The overclock-enabled SSD was expected to be out near the start 2014. But New Years came and went and nothing appeared.
Today, Intel announced it would not release a user-customizable SSD after all. Instead, it is opting instead to push the processor clock speed on its next-generation SSD, the 730 Series, to its limit in the factory and then offer it with its typical 5-year warranty.
The new 730 Series SSD is aimed at those who need speed for digital content creation, video capture and editing and extreme gaming.
The reason Intel chose not to release a user-customizable SSD, executives said during a teleconference, is because the company could not offer a full warranty on a product whose performance could be manipulated by users.
Intel is now calling the 730 Series SSD its "flagship consumer drive" with a 50% increase in controller speed and a 20% increase in the NAND flash bus speed compared to its predecessor - the SSD 530 series. The new SSD will ship to distributors on March 18. Preorders are available today.
Intel increased the controller clock speed from 400MHz to 600MHz, and increased NAND bus speeds from 83MHz to 100MHz.

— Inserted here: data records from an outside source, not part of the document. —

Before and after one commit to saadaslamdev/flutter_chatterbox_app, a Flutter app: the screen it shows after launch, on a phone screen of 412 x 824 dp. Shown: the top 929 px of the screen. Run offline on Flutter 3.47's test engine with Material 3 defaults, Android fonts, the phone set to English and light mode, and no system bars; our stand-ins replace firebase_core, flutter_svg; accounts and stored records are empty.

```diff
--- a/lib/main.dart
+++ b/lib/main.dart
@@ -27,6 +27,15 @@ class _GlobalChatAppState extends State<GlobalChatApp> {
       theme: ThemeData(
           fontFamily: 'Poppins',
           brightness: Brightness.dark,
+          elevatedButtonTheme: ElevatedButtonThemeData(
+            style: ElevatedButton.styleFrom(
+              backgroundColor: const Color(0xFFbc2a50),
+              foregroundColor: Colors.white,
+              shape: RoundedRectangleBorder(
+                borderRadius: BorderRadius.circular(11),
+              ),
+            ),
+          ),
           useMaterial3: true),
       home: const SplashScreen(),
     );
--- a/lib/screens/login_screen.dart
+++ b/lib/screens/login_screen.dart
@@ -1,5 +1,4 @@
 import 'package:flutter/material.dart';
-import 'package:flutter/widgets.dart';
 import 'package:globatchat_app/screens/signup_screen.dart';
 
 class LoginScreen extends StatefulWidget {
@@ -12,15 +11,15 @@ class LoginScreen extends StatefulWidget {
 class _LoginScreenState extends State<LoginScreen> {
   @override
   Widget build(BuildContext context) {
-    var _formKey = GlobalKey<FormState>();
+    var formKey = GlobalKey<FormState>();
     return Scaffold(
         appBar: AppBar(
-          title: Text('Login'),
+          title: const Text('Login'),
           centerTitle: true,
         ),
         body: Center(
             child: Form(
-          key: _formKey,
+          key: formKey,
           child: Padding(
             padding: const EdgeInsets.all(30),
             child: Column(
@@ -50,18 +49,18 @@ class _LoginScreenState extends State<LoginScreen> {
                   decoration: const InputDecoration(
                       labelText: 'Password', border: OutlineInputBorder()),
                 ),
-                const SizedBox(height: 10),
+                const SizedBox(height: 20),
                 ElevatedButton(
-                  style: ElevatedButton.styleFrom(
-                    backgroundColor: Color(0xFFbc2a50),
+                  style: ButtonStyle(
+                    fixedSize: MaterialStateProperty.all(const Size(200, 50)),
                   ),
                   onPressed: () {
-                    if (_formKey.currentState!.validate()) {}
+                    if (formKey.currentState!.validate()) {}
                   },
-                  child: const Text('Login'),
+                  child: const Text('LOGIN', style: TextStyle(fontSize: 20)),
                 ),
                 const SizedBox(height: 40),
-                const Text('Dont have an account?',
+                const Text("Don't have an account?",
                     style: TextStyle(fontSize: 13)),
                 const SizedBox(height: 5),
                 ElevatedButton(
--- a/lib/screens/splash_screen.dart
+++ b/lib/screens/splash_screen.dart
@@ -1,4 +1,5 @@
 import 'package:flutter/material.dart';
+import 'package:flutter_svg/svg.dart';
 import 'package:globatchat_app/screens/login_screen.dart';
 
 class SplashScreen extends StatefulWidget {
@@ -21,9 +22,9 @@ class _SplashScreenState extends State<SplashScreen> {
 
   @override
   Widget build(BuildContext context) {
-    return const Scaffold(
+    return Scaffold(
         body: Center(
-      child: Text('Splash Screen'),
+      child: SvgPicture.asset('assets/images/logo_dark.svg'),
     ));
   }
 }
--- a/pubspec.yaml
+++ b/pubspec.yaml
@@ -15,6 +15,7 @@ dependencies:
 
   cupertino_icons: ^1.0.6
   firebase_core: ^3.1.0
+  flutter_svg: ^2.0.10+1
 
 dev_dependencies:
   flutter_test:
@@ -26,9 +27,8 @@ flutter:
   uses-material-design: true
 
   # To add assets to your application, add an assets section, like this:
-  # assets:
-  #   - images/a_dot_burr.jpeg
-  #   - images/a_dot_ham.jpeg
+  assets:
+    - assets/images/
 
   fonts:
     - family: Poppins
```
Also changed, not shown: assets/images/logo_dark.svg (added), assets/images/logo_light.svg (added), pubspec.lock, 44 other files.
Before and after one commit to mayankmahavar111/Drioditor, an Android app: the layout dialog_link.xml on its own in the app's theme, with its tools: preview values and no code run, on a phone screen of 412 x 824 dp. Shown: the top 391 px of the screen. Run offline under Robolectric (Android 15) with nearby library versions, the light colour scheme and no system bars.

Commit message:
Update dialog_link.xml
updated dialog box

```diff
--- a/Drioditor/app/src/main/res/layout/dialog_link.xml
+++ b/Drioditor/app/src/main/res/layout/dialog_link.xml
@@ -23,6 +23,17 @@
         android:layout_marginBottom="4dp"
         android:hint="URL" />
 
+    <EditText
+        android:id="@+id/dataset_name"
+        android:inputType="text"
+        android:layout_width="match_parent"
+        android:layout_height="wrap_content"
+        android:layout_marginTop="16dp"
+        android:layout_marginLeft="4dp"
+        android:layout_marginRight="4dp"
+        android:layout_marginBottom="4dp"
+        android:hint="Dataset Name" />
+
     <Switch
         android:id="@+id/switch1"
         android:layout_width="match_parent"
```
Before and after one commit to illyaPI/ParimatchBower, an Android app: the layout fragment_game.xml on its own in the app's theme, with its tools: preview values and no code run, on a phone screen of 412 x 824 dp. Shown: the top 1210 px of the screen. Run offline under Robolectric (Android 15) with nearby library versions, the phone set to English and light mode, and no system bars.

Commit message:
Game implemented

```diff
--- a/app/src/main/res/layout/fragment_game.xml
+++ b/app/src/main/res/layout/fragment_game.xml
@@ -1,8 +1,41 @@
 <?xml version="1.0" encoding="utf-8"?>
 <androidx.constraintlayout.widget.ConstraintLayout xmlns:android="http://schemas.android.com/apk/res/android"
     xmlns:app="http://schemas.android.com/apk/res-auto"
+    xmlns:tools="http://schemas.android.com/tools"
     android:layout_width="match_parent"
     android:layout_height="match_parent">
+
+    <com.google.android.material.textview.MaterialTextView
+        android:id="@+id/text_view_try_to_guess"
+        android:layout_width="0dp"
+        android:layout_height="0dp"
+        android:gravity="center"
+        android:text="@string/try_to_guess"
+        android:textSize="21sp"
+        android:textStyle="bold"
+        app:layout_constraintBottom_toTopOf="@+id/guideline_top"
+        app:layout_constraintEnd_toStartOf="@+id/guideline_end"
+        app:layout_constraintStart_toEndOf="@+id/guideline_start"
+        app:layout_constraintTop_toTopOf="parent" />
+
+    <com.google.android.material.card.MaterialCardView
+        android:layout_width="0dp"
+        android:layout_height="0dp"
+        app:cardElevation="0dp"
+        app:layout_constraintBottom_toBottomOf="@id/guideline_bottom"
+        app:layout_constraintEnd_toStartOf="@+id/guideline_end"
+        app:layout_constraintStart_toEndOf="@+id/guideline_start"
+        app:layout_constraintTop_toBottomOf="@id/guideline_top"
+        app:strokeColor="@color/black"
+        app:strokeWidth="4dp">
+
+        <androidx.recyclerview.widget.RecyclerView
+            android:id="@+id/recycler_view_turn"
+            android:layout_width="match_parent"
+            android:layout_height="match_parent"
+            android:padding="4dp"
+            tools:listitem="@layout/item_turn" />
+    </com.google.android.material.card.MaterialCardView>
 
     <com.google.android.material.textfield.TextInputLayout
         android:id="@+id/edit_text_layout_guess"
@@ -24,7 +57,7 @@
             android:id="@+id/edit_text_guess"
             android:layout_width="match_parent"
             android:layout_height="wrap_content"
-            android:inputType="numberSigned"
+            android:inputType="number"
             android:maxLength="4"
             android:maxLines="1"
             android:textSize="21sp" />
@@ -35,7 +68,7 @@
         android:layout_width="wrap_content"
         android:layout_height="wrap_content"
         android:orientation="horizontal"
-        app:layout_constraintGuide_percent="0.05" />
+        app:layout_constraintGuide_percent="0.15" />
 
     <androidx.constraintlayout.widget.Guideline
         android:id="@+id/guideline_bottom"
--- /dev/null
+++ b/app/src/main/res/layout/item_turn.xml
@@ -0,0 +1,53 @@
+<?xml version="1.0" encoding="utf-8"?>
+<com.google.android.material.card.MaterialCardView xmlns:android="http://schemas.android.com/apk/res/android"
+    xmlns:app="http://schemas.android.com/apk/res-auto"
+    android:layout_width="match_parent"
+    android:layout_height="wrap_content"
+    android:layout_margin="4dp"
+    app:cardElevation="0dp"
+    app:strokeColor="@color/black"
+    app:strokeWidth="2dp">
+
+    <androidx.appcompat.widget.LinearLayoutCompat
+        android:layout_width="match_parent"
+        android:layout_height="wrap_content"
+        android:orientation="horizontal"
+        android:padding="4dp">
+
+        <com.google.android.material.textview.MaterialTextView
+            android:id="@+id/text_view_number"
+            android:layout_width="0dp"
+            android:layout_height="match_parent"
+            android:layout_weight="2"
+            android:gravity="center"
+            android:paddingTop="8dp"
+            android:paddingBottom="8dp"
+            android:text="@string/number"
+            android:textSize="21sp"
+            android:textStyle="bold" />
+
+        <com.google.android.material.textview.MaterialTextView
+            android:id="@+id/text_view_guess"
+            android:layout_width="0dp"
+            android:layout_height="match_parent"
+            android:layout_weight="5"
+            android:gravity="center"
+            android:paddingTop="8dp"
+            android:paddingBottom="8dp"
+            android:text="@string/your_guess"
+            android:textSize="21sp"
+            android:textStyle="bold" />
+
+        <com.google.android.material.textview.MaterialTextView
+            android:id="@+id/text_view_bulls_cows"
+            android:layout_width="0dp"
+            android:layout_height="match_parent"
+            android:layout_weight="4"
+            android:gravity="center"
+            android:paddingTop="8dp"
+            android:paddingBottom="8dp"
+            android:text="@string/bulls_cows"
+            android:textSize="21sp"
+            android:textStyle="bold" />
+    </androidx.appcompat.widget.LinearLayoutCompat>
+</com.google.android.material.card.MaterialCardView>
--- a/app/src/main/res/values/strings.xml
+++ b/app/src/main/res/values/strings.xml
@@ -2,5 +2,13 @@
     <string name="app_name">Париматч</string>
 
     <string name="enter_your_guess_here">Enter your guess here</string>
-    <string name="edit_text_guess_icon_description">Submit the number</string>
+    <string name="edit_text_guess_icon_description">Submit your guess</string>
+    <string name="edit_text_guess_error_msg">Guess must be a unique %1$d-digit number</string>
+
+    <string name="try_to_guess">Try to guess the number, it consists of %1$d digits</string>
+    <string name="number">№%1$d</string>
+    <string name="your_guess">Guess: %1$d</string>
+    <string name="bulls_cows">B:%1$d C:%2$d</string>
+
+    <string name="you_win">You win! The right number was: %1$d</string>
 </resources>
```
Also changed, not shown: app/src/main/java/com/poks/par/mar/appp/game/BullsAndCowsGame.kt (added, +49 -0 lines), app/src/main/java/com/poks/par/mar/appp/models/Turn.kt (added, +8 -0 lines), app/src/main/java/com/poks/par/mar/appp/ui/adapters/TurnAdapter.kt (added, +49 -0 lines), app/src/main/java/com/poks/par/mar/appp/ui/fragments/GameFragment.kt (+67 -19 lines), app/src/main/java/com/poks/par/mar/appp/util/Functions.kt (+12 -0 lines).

"We decided to push it as far as we could in the factory and then lock it down there," said Justin Whitney, an Intel marketing manager.
The 730 Series SSD comes in 240GB and 480GB capacities. The drives do not have native data encryption capability, as do some other SSD models. While pricing is not yet available, the drive will sell for "just under" $1 per gigabyte of capacity, according to Whitney. Many consumer SSDs today sell for 60 cents to 70 cents per gigabyte of capacity.
Factory overclocking and RAID
By overclocking the processor, Intel said the 730 Series SSD is now its highest performance consumer drive for uncompressible workloads, boasting up to 550MB/s sequential read and 450MB/s sequential write speeds. A 730 Series SSD can nearly saturate a SATA 3 (6Gbps or 600MB/s) interface, according to Whitney.
While the read and write performance of the new 730 Series SSD only slightly higher than of the previous 530 Series SSD, an Intel spokesman said the new drive also has more consistent performance and lower latency.
"Together with increased clock speeds, lower latency, and consistent performance across both compressible and incompressible data types, the 730 Series is an overall higher performance drive," he said in an email replay to Computerworld.